HOOTON TENNIS CLUBHarvest Sun @ Invisible Wind Factory 9/12/16
Before heading off to this gig, a friend expressed great envy that she wasn’t going herself, and said “ooh, they found the dog!” Wallph, a missing dog feared stolen, she explained, posters about him all over town, was found by HOOTON TENNIS CLUB. It threw up an image of the band of going out and fighting minor crimes across the streets of Merseyside, or snuffling out lost pets at least, in a 2016 cockapoo-whispering episode of Scooby Doo, or The Monkees telly show.
Because that’s a bit what Hooton Tennis Club are like; four affable types; happy, turn-that-frown-upside-down characters. And they’re true to form as they lollop on stage tonight, friendly puppies themselves, and we’re warmed by their smiles.

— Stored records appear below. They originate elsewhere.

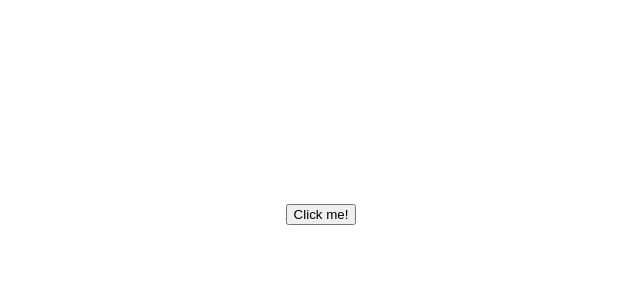
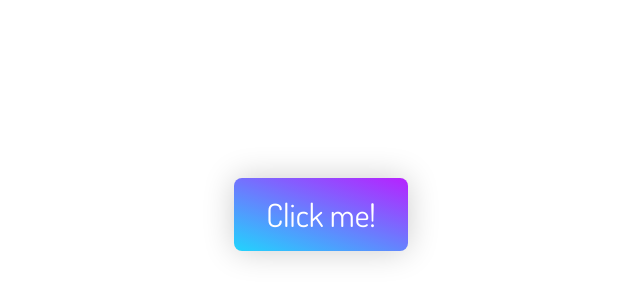
Before and after one commit to tu4mo/just-add-a-button, a React app: page / in a window 1280 px wide. Shown: the part 186-486 px from the top of the page, without its empty margins (319-959 px from the left). Built offline with nearby package versions, Linux system fonts and the light colour scheme.

Commit message:
Add web font and styled-components, style the Button

```diff
--- a/package.json
+++ b/package.json
@@ -21,6 +21,7 @@
   "devDependencies": {
     "@types/react": "^16.9.13",
     "@types/react-dom": "^16.9.4",
+    "@types/styled-components": "^4.4.0",
     "clean-webpack-plugin": "^3.0.0",
     "cross-env": "^6.0.3",
     "html-webpack-plugin": "^3.2.0",
@@ -32,6 +33,7 @@
   },
   "dependencies": {
     "react": "^16.12.0",
-    "react-dom": "^16.12.0"
+    "react-dom": "^16.12.0",
+    "styled-components": "^4.4.1"
   }
 }
--- a/src/Button.tsx
+++ b/src/Button.tsx
@@ -1,5 +1,25 @@
 import React from "react";
+import styled from "styled-components";
 
-const Button = () => <button>Click me!</button>;
+const StyledButton = styled.button`
+  background-color: #21d4fd;
+  background-image: linear-gradient(19deg, #21d4fd 0%, #b721ff 100%);
+  box-shadow: 0 0 2rem rgba(0, 0, 0, 0.2);
+  border: 0;
+  border-radius: 0.5rem;
+  color: #fff;
+  font-family: "Dosis";
+  font-size: 2rem;
+  outline: none;
+  padding: 1rem 2rem;
+
+  &:active {
+    box-shadow: 0 0 0.5rem rgba(0, 0, 0, 0.3);
+    opacity: 0.9;
+    transform: scale(0.96);
+  }
+`;
+
+const Button = () => <StyledButton>Click me!</StyledButton>;
 
 export default Button;
--- a/src/index.html
+++ b/src/index.html
@@ -1,6 +1,10 @@
 <html>
   <head>
     <title>Just add a button</title>
+    <link
+      href="https://fonts.googleapis.com/css?family=Dosis&display=swap"
+      rel="stylesheet"
+    />
   </head>
   <body style="margin: 0;">
     <div id="root"></div>
```
Also changed, not shown: 5 other files (tests, documents, lock files or other folders).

Starting with Growing Concerns, O Man, Won’t You Melt Me? goes down especially well and single from the first album P.O.W.E.R.F.U.L. P.I.E.R.R.E is always a live favourite. Bootcut Jimmy The G is slightly loopy, and loved by the audience.
Bass player Callum McFadden takes on the mantle of showman, throwing himself about the stage, the middle visual that shouldn’t work in theory but does anyway. We nearly got the splits from him this evening… very nearly. Next time, maybe. Vocalists Ryan Murphy and James Madden share and swap roles easily and casually, as Harry Chalmers powers away on drums.
Hooton Tennis Club have released two albums of quality pop songs in consecutive years, but it’s reassuring that there’s still something schoolboyish and ramshackle, and slightly off the cuff about them. Ryan has a snapped string early on in proceedings. He asks for a replacement instrument, explaining the situation with an apologetic shrug. And when we heard a rumour he was going to be playing his new guitar later, made out of a Dunlop tennis racket, we assumed tongue-in-cheek Hooton Tennis Club larks, but no – it proved to be true. It’s a relief that Hooton Tennis Club have lost none of their charm.
Songs from Big Box Of Chocolates, triumph, the crowd giving them as enthusiastic a reception as the old songs, the ones that aren’t so old after all. This new grown up album shows the band as a tighter, more confident unit than ever before, with a performance this evening that does the recordings proud. We are left with no doubt that Hooton Tennis Club are playing amongst the big boys and girls now, snapped strings and novelty tennis rackets or not.